The healthcare industry has experienced an onslaught of cyber-attacks over the last year, primarily driven by the fact that patient records are highly prized assets among cyber criminals.
Protected health information sells for 30 times more than financial information on the dark web, since it contains a full identity profile including social security numbers. Being in the cross hairs of motivated cyber gangs is forcing the healthcare industry to address some stiff cyber risk management challenges. Let’s look at what steps the industry can take to reduce the likelihood of data breaches.
According to data provided by the United States Department of Health and Human Services, Office of Civil Rights (HHS OCR), the number of data breaches in the healthcare sector increased by 63 percent in 2016. In addition, the survey exposed two new trends: the acceleration of medical device hijacking and an increase of ransomware attacks.
In the case of medical device hijacking, cyber-attackers are exploiting backdoors in hardware devices such as X-ray machines and life-support equipment to plant malware. Once installed, it can be used to move laterally across the network to access and exfiltrate health information.
While medical device hijacking requires sophistication, ransomware attacks are easier to conduct and show immediate return on investment. That’s why the industry has seen a wave of these attacks. The criticality of operations makes healthcare providers an easy target. Since lives are often at stake, it is essential for healthcare providers to ensure business continuity.
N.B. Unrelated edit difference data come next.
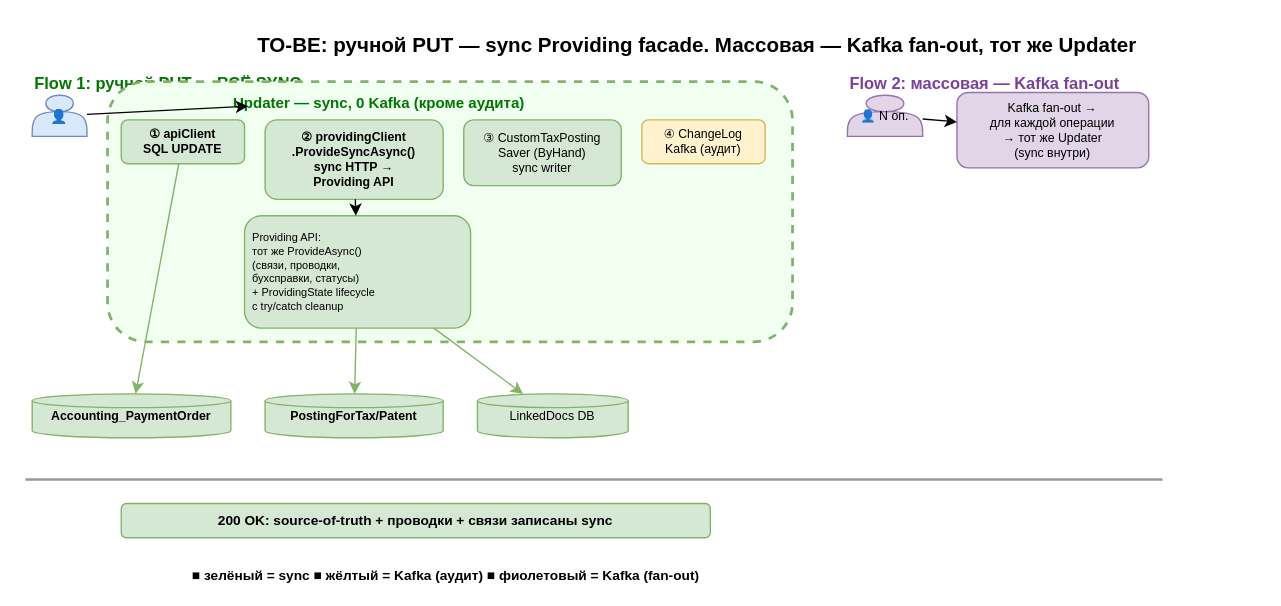
Earlier version of the draw.io diagram page "2. TO-BE" (2 of 3) of plan/plan-diagrams.drawio (lyrastra/TS-185695). Source tidied: cells renumbered, new cells numbered last; positions are measured from the earlier drawing's top-left corner, leaving out a move shared by most shapes. Both pictures are drawn from the tidied source at 137%, with x=0, y=0 at pixel (25, 23).
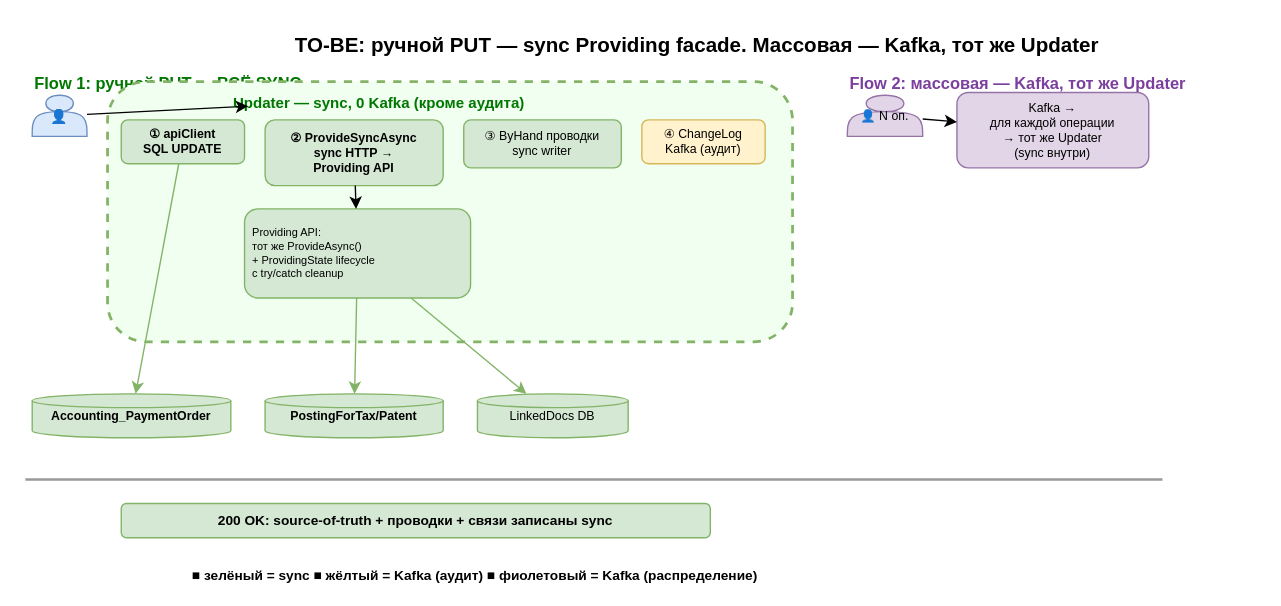
After the change.

What changed in the source:
```diff
@@
-    <mxCell id="2" value="TO-BE: ручной PUT — sync Providing facade. Массовая — Kafka fan-out, тот же Updater" style="text;html=1;align=center;fontSize=15;fontStyle=1;" parent="1" vertex="1">
+    <mxCell id="2" value="TO-BE: ручной PUT — sync Providing facade. Массовая — Kafka, тот же Updater" style="text;html=1;align=center;fontSize=15;fontStyle=1;" parent="1" vertex="1">
       <mxGeometry x="90" width="800" height="25" as="geometry" />
     </mxCell>
@@
-    <mxCell id="9" value="② providingClient&#10;.ProvideSyncAsync()&#10;sync HTTP →&#10;Providing API" style="rounded=1;fillColor=#d5e8d4;strokeColor=#82b366;fontSize=9;fontStyle=1;" parent="1" vertex="1">
-      <mxGeometry x="175" y="70" width="130" height="58" as="geometry" />
+    <mxCell id="9" value="② ProvideSyncAsync&#10;sync HTTP →&#10;Providing API" style="rounded=1;fillColor=#d5e8d4;strokeColor=#82b366;fontSize=9;fontStyle=1;" parent="1" vertex="1">
+      <mxGeometry x="175" y="70" width="130" height="48" as="geometry" />
     </mxCell>
-    <mxCell id="10" value="③ CustomTaxPosting&#10;Saver (ByHand)&#10;sync writer" style="rounded=1;fillColor=#d5e8d4;strokeColor=#82b366;fontSize=9;" parent="1" vertex="1">
-      <mxGeometry x="320" y="70" width="115" height="48" as="geometry" />
+    <mxCell id="10" value="③ ByHand проводки&#10;sync writer" style="rounded=1;fillColor=#d5e8d4;strokeColor=#82b366;fontSize=9;" parent="1" vertex="1">
+      <mxGeometry x="320" y="70" width="115" height="35" as="geometry" />
     </mxCell>
@@
-    <mxCell id="12" value="Providing API:&#10;тот же ProvideAsync()&#10;(связи, проводки,&#10;бухсправки, статусы)&#10;+ ProvidingState lifecycle&#10;  с try/catch cleanup" style="rounded=1;fillColor=#d5e8d4;strokeColor=#82b366;fontSize=8;align=left;spacingLeft=4;" parent="1" vertex="1">
-      <mxGeometry x="160" y="140" width="165" height="82" as="geometry" />
+    <mxCell id="12" value="Providing API:&#10;тот же ProvideAsync()&#10;+ ProvidingState lifecycle&#10;  с try/catch cleanup" style="rounded=1;fillColor=#d5e8d4;strokeColor=#82b366;fontSize=8;align=left;spacingLeft=4;" parent="1" vertex="1">
+      <mxGeometry x="160" y="135" width="165" height="65" as="geometry" />
     </mxCell>
@@
-    <mxCell id="14" value="Flow 2: массовая — Kafka fan-out" style="text;fontSize=12;fontStyle=1;fontColor=#7B3F9E;" parent="1" vertex="1">
+    <mxCell id="14" value="Flow 2: массовая — Kafka, тот же Updater" style="text;fontSize=12;fontStyle=1;fontColor=#7B3F9E;" parent="1" vertex="1">
       <mxGeometry x="600" y="30" width="300" height="16" as="geometry" />
     </mxCell>
@@
-    <mxCell id="16" value="Kafka fan-out →&#10;для каждой операции&#10;→ тот же Updater&#10;(sync внутри)" style="rounded=1;fillColor=#e1d5e7;strokeColor=#9673a6;fontSize=9;" parent="1" vertex="1">
+    <mxCell id="16" value="Kafka →&#10;для каждой операции&#10;→ тот же Updater&#10;(sync внутри)" style="rounded=1;fillColor=#e1d5e7;strokeColor=#9673a6;fontSize=9;" parent="1" vertex="1">
       <mxGeometry x="680" y="50" width="140" height="55" as="geometry" />
     </mxCell>
@@
-    <mxCell id="26" value="■ зелёный = sync     ■ жёлтый = Kafka (аудит)     ■ фиолетовый = Kafka (fan-out)" style="text;fontSize=10;fontStyle=1;" parent="1" vertex="1">
-      <mxGeometry x="120" y="390" width="530" height="16" as="geometry" />
+    <mxCell id="26" value="■ зелёный = sync     ■ жёлтый = Kafka (аудит)     ■ фиолетовый = Kafka (распределение)" style="text;fontSize=10;fontStyle=1;" parent="1" vertex="1">
+      <mxGeometry x="120" y="390" width="550" height="16" as="geometry" />
     </mxCell>
```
The recent WannaCry ransomware attack had devastating impacts on the United Kingdom’s National Health Service, illustrating the severity of cyber security threats in the healthcare industry.
Traditionally, healthcare providers’ mission is to save lives. As a result, IT security departments are typically not a top priority when it comes to budget dollars and are often chronically understaffed. This explains why many healthcare IT environments are outdated and consequently woefully unprepared to deal with these new types of cyber-attacks.
Another contributing factor is that many medical systems use older operating systems and proprietary software. Thus, they are often not being actively patched or are exposed by lengthy patch release cycles, making them a welcome target for cyber criminals.
To complicate matters, the increased digitalization and exchange of healthcare information between services providers has dramatically broadened the industry’s attack surface. This is placing healthcare providers in an even more defensive position. The Internet of Things, which is targeting the healthcare market as one of its prime beneficiaries, will only make things harder. At the same time, healthcare organizations face strict standards and regulations (e.g., HIPAA, HITECH, HIMSS) relative to privacy and security.
Improving the Odds
The increased focus of cyber criminals on the healthcare industry makes it critical for providers to implement up-to-date security measures and prepare incident response plans to assure business continuity. The following best practices provide a solid foundation for reducing the threat of falling victim to cyber-attacks:
• Drive cultural change in the organization to incorporate security practices into day-to-day operations and secure the financial resources required to implement them.
• Frequently train employees to minimize the risk of Phishing attacks and social engineering.
• Adopt basic safeguards such as data back-up, anti-malware tools, firewalls, and data encryption.
• Include IT security staff members in the buying decision process for medical systems and devices in order to raise transparency and awareness, and negotiate proper patch release cycle policies with suppliers.
• Increase the frequency of vulnerability scans to gather more timely security intelligence, which can assist in the detection of security gaps, control failures, and also verify if remediation actions were effective.
• Supplement vulnerability assessments with penetration testing to determine whether the specific vulnerability is actually exploitable or not.
By implementing these measures, while correlating and contextualizing external threat data with internal security intelligence and business criticality, healthcare organizations can operationalize their cyber security practices to shorten time-to-detection and ultimately, time-to-remediation of cyber threats.